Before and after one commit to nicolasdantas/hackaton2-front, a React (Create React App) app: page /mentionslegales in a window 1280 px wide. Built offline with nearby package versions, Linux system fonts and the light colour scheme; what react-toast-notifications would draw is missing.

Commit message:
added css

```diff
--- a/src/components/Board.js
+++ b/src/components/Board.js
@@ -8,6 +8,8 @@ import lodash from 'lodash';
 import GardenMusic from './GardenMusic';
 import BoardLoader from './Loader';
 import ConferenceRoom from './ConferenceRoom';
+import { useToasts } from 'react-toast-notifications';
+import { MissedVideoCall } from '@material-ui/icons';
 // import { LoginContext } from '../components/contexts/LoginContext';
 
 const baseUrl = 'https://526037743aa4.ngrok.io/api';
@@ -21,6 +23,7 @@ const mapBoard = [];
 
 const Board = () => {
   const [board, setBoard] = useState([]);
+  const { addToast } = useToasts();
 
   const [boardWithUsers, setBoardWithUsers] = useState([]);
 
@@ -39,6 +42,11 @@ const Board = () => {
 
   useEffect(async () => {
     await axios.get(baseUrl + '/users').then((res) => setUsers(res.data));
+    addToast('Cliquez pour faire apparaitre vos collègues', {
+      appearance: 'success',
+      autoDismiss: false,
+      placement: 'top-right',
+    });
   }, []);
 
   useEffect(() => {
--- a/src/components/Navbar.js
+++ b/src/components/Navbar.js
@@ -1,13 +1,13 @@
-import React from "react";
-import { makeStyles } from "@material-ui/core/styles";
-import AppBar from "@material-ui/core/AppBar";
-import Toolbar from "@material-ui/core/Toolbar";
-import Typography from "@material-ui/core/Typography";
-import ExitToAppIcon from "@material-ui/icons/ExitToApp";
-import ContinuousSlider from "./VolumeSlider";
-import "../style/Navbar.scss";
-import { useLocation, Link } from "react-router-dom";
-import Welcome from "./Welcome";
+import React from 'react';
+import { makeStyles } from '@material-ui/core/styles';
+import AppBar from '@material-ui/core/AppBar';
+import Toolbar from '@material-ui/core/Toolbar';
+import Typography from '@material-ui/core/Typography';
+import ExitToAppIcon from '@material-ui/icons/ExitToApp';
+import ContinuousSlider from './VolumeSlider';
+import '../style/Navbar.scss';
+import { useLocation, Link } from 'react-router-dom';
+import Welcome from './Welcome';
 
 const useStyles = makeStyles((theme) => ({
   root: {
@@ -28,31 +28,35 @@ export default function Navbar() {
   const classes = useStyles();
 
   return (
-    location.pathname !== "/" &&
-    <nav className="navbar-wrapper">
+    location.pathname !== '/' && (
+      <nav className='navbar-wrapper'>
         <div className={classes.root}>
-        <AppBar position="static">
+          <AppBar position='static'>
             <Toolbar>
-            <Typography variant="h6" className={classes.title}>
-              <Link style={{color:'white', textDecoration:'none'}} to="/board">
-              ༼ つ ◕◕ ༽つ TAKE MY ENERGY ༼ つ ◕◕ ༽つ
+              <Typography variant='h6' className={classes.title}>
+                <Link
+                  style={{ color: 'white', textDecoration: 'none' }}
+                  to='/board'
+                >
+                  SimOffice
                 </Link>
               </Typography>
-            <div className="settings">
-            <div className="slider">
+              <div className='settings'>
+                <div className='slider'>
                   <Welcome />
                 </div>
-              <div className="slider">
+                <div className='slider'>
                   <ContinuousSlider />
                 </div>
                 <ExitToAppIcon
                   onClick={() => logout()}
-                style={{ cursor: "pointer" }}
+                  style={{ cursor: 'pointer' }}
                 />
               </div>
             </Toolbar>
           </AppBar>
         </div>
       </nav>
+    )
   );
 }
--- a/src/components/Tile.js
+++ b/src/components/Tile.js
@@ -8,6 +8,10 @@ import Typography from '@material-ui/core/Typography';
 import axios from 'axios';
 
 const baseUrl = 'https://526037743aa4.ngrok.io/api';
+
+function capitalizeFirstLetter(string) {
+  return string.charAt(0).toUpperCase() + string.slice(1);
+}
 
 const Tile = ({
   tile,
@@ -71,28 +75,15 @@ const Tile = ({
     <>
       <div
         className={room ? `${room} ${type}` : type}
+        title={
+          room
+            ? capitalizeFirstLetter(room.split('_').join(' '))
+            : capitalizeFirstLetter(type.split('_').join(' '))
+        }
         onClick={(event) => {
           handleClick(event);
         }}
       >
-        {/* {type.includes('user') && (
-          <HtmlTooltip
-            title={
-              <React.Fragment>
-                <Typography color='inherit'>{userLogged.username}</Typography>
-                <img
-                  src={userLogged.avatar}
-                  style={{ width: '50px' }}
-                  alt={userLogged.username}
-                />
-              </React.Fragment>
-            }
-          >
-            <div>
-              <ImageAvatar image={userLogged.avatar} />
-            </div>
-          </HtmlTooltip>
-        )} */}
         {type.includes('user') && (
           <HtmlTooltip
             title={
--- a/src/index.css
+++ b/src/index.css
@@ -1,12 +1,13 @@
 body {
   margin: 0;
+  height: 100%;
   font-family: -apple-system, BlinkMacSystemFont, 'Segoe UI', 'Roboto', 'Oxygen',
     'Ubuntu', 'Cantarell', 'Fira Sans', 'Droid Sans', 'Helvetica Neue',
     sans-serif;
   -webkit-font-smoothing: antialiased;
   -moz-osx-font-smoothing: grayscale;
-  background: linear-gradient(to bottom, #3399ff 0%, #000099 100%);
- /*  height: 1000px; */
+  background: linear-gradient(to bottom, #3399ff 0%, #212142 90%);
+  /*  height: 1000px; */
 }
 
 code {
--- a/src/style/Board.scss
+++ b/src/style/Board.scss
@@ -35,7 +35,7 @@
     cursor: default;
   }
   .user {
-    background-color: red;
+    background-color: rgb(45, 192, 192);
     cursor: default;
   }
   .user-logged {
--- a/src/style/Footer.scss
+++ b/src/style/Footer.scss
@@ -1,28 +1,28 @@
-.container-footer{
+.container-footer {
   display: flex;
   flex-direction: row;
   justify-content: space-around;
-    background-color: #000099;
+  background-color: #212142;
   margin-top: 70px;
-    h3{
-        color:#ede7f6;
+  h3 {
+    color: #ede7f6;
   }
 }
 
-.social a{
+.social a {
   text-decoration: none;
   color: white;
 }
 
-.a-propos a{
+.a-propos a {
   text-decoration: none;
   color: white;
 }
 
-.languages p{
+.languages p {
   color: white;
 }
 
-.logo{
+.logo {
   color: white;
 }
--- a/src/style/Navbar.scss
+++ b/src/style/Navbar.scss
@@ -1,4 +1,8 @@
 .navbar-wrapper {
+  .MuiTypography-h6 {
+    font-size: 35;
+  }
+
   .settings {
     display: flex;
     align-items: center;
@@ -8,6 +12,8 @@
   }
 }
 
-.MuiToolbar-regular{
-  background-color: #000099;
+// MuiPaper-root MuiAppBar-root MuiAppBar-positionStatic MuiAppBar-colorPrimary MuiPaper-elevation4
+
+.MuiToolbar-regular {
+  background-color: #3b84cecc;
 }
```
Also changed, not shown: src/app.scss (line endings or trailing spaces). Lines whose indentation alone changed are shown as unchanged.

■ Task item ■
From the entries above, tally the lines that contain the string "className". Report the total and nothing more.

■ Answer to this exercise ■
12